His second and final World Championship, in 1970, was the sweetest of all. A Robinson was the Series MVP that time as well – but that was the time for Brooks to shine. So why was it so sweet for Frank? He won it against the same Cincinnati Reds who had dumped him five years earlier.
What a career
It’s interesting to see how the oddsmakers view it.
If you really think your faves have a chance at the Oval Office, you might be able to clean up on this. For example, you can get 25-1 on Elizabeth Warren, so a bet of ten grand lands you a check for a quarter of a million if she makes it to the White House. Righteous bucks.
Or as she would say, righteous wampum.
Trump is, as you might expect, approximately an even money bet (21-10), since he’s more or less certain of the GOP nomination, and about a coin flip in the general election.
A bet for Kamala Harris only pays off 6-1 at this moment. That doesn’t seem like a good bet to me. A lot can happen between now and then, and that’s not much reward for your risk. Kamala has really been established as a betting favorite, which surprised me. I like her well enough, but I didn’t know she had that much swagger. She only pays off 10-3 on a bet to win the Democratic nomination.
Beto is the next favorite for the nomination, even though he hasn’t even declared. The best payoff on him is 13-2 to win the nomination. Biden is next, with the best odds being 7-1. There is a sizeable gap after those three. Bernie pays off at 12-1, Warren at 14-1. At this point Cory Booker is a 20-1 shot for the nomination. You can get 33-1 on Hillary if you like the long shots.
“When Sports Illustrated launched SI Swimsuit in 1964, they chose February because back then there was a gap in sports.
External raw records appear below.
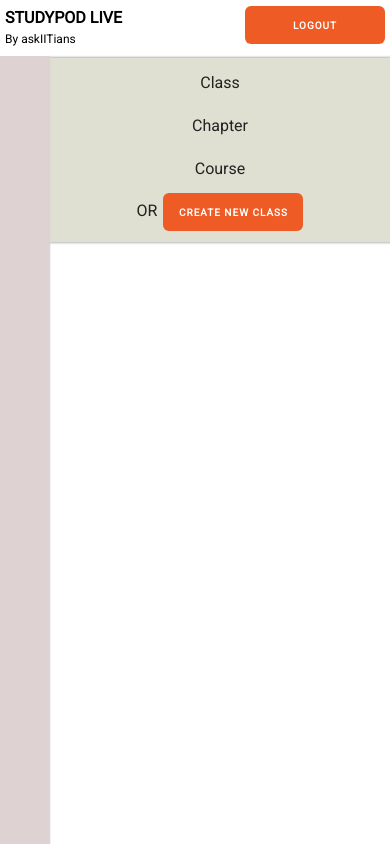
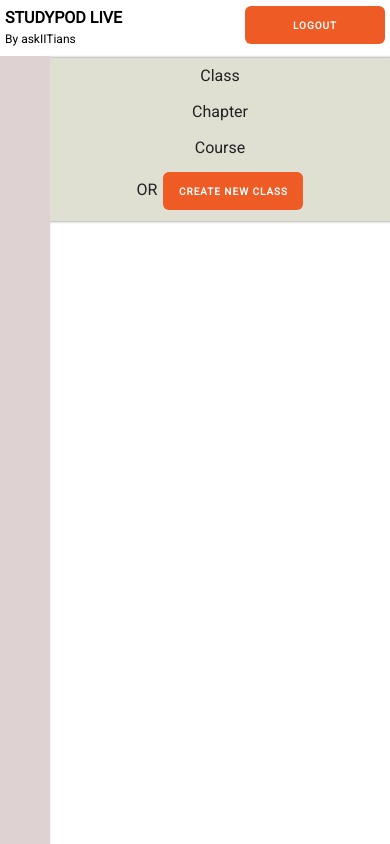
Before and after one commit to Dhanush1509/Studypod-live, a React (Create React App) app: page / in a window 390 px wide. Built offline with nearby package versions, Linux system fonts and the light colour scheme; no server answers.

Commit message:
padding of tab

```diff
--- a/src/App.css
+++ b/src/App.css
@@ -105,6 +105,7 @@
   width: 120px;
   padding-top: 13px;
   cursor: pointer;
+      padding-bottom:6px
 }
 
 .tab__items:active,
@@ -172,11 +173,7 @@
     border-top: 5px solid #ef5b25;
     padding-top: 1px;
   }
-  .tab__items:hover {
-    background-color: white;
-    border-top: 5px solid #ef5b25;
-    padding-top: 1px;
-  }
+
 
   .tab__or {
     padding-right: 6px;
--- a/src/components/layout/Tab.jsx
+++ b/src/components/layout/Tab.jsx
@@ -1,21 +1,16 @@
-import React,{useContext} from "react";
-import ClassContext from "../context/information/classContext"
-
+import React, { useContext } from "react";
+import ClassContext from "../context/information/classContext";
 
 export default function CenteredTabs() {
-
-const {setTabIndex,tabIndex}=useContext(ClassContext)
+  const { setTabIndex, tabIndex } = useContext(ClassContext);
   return (
     <div className="tab">
       <div className="tab__left">
         <div
           style={{
-            paddingTop: " 13px",
             cursor: " pointer",
             height: " 100%",
             width: "120px",
-
-            paddingBottom: " 6px",
           }}
           className={tabIndex === 1 ? "activeTabs" : "tab__items"}
           onClick={() => {
@@ -27,11 +22,9 @@
         <div
           style={{
             width: " 120px",
-            paddingTop: " 13px",
+
             cursor: " pointer",
             height: " 100%",
-
-            paddingBottom: " 6px",
           }}
           className={tabIndex === 2 ? "activeTabs" : "tab__items"}
           onClick={() => {
@@ -43,11 +36,9 @@
         <div
           style={{
             width: " 120px",
-            paddingTop: " 13px",
+
             cursor: " pointer",
             height: " 100%",
-
-            paddingBottom: " 6px",
           }}
           className={tabIndex === 3 ? "activeTabs" : "tab__items"}
           onClick={() => {
--- a/src/components/layout/TableHeader.jsx
+++ b/src/components/layout/TableHeader.jsx
@@ -1,8 +1,9 @@
 import React, { useContext } from "react";
 import ClassContext from "../context/information/classContext";
-import Table from "./Table"
+import Table from "./Table";
 export default function CenteredTabs() {
-  const { setTableIndex, tableIndex,classesInState} = useContext(ClassContext);
+  const { setTableIndex, tableIndex, classesInState } =
+    useContext(ClassContext);
   return classesInState && classesInState.classes ? (
     <>
       {" "}
@@ -10,12 +11,9 @@
         <div className="tab__left">
           <div
             style={{
-              paddingTop: " 13px",
               cursor: " pointer",
               height: " 100%",
               width: "160px",
-
-              paddingBottom: " 6px",
             }}
             className={tableIndex === 1 ? "activeTabs" : "tab__items"}
             onClick={() => {
@@ -27,11 +25,9 @@
           <div
             style={{
               width: " 160px",
-              paddingTop: " 13px",
+
               cursor: " pointer",
               height: " 100%",
-
-              paddingBottom: " 6px",
             }}
             className={tableIndex === 2 ? "activeTabs" : "tab__items"}
             onClick={() => {
@@ -43,10 +39,9 @@
           <div
             style={{
               width: " 160px",
-              paddingTop: " 13px",
+
               cursor: " pointer",
               height: " 100%",
-              paddingBottom: " 6px",
             }}
             className={tableIndex === 3 ? "activeTabs" : "tab__items"}
             onClick={() => {
@@ -57,9 +52,7 @@
           </div>
         </div>
       </div>
-      <>
-
-      </>
+      <></>
       {tableIndex > 0 ? <Table /> : <></>}
     </>
   ) : (
```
But now there is no shortage of sports events in winter, so moving the issue to May aligns us perfectly with the joy that comes with the start of summer.”
I believe the Deltas have a comment to make on this: